_HOW TO COMPLETE THIS TASK_
Go through the entries one line at a time, and gather every line that has the word "ipynb".

_INPUT RECORDS_
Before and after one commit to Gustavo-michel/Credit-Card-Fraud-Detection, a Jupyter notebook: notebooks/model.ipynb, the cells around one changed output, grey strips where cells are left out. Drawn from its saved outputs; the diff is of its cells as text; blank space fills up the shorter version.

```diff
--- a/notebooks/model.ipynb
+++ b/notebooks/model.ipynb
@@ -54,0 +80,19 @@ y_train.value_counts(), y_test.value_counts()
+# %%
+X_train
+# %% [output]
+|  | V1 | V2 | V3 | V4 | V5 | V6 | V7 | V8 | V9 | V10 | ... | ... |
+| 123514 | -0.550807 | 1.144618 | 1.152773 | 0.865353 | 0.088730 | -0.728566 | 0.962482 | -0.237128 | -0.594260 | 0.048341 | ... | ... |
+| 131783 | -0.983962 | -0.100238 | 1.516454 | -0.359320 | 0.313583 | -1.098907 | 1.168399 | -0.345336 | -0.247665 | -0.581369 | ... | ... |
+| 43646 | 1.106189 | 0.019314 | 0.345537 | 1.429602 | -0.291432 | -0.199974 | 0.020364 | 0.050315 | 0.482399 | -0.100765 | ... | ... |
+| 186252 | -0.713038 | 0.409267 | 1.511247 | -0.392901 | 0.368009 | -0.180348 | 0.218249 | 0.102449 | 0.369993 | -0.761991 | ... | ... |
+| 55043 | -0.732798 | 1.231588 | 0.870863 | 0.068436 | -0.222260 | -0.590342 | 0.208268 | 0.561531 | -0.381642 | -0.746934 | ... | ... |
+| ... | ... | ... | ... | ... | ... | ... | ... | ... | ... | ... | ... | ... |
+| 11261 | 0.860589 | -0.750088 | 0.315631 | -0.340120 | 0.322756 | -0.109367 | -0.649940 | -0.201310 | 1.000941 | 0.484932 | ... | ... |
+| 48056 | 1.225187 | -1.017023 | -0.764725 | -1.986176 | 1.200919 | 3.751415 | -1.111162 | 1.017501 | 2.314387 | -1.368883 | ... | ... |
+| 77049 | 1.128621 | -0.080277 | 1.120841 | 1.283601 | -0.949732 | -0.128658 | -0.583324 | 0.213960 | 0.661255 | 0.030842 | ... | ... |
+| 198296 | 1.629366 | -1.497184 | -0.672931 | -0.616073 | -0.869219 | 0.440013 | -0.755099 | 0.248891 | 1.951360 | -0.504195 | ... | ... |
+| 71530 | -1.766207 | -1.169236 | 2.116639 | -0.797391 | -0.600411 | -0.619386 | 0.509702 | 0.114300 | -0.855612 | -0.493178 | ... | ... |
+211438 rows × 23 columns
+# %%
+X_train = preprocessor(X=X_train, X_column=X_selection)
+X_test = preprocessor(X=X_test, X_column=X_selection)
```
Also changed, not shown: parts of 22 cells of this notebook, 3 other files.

==

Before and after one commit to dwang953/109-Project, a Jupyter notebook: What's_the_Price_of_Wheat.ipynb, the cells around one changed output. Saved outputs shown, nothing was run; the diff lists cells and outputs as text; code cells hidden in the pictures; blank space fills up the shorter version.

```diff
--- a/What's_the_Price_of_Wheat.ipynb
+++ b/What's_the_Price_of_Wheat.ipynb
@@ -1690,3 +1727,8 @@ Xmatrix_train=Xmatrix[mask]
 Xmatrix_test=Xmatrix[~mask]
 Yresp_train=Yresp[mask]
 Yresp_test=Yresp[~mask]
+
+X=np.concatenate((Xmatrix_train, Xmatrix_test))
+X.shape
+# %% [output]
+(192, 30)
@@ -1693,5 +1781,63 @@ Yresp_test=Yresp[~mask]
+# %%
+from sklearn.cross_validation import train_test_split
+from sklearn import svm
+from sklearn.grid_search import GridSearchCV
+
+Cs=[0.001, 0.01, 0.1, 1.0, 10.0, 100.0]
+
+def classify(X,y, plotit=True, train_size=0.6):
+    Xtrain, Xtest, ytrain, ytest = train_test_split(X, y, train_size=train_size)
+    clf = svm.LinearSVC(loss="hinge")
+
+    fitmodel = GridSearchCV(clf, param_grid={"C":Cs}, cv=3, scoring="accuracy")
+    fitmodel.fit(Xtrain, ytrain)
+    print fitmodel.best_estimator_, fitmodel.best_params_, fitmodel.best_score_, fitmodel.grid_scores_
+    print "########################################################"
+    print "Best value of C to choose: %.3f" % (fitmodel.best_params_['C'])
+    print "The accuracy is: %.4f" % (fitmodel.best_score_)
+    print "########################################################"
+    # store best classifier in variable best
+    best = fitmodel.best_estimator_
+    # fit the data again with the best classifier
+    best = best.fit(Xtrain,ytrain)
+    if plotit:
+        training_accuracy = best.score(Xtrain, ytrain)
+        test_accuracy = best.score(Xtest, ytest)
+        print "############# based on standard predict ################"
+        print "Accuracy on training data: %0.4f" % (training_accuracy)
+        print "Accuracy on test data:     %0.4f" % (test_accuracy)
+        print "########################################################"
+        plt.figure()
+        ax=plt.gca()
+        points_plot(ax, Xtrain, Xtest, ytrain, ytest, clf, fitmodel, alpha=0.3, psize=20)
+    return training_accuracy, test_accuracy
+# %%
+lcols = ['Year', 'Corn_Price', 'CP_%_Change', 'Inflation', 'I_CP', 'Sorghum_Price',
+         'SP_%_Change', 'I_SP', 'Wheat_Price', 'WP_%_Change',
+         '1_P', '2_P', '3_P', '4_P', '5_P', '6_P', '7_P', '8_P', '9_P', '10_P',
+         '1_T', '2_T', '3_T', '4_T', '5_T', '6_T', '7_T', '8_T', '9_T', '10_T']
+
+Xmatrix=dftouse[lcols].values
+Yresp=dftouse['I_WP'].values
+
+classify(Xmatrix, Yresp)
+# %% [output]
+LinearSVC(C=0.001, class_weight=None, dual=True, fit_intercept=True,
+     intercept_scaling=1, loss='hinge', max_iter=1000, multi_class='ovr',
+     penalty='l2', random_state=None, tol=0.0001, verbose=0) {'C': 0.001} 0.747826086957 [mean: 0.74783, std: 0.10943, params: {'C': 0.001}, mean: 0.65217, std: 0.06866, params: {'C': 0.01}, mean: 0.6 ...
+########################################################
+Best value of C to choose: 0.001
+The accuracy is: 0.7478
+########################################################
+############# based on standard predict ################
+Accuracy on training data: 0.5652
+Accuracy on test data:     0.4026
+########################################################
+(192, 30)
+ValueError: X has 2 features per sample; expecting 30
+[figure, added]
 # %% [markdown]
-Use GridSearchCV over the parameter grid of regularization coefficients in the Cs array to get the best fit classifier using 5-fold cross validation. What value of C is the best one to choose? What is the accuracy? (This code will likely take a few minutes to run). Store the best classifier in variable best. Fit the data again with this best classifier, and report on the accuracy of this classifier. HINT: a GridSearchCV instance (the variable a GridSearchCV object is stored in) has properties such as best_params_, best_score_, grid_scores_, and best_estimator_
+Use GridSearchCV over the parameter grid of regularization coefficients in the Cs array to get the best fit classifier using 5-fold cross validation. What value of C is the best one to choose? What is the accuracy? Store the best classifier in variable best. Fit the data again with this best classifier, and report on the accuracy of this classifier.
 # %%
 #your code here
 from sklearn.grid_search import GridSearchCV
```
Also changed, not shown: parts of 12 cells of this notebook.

_EXPECTED ANSWER_
Before and after one commit to Gustavo-michel/Credit-Card-Fraud-Detection, a Jupyter notebook: notebooks/model.ipynb, the cells around one changed output, grey strips where cells are left out. Drawn from its saved outputs; the diff is of its cells as text; blank space fills up the shorter version.
--- a/notebooks/model.ipynb
+++ b/notebooks/model.ipynb
Before and after one commit to dwang953/109-Project, a Jupyter notebook: What's_the_Price_of_Wheat.ipynb, the cells around one changed output. Saved outputs shown, nothing was run; the diff lists cells and outputs as text; code cells hidden in the pictures; blank space fills up the shorter version.
--- a/What's_the_Price_of_Wheat.ipynb
+++ b/What's_the_Price_of_Wheat.ipynb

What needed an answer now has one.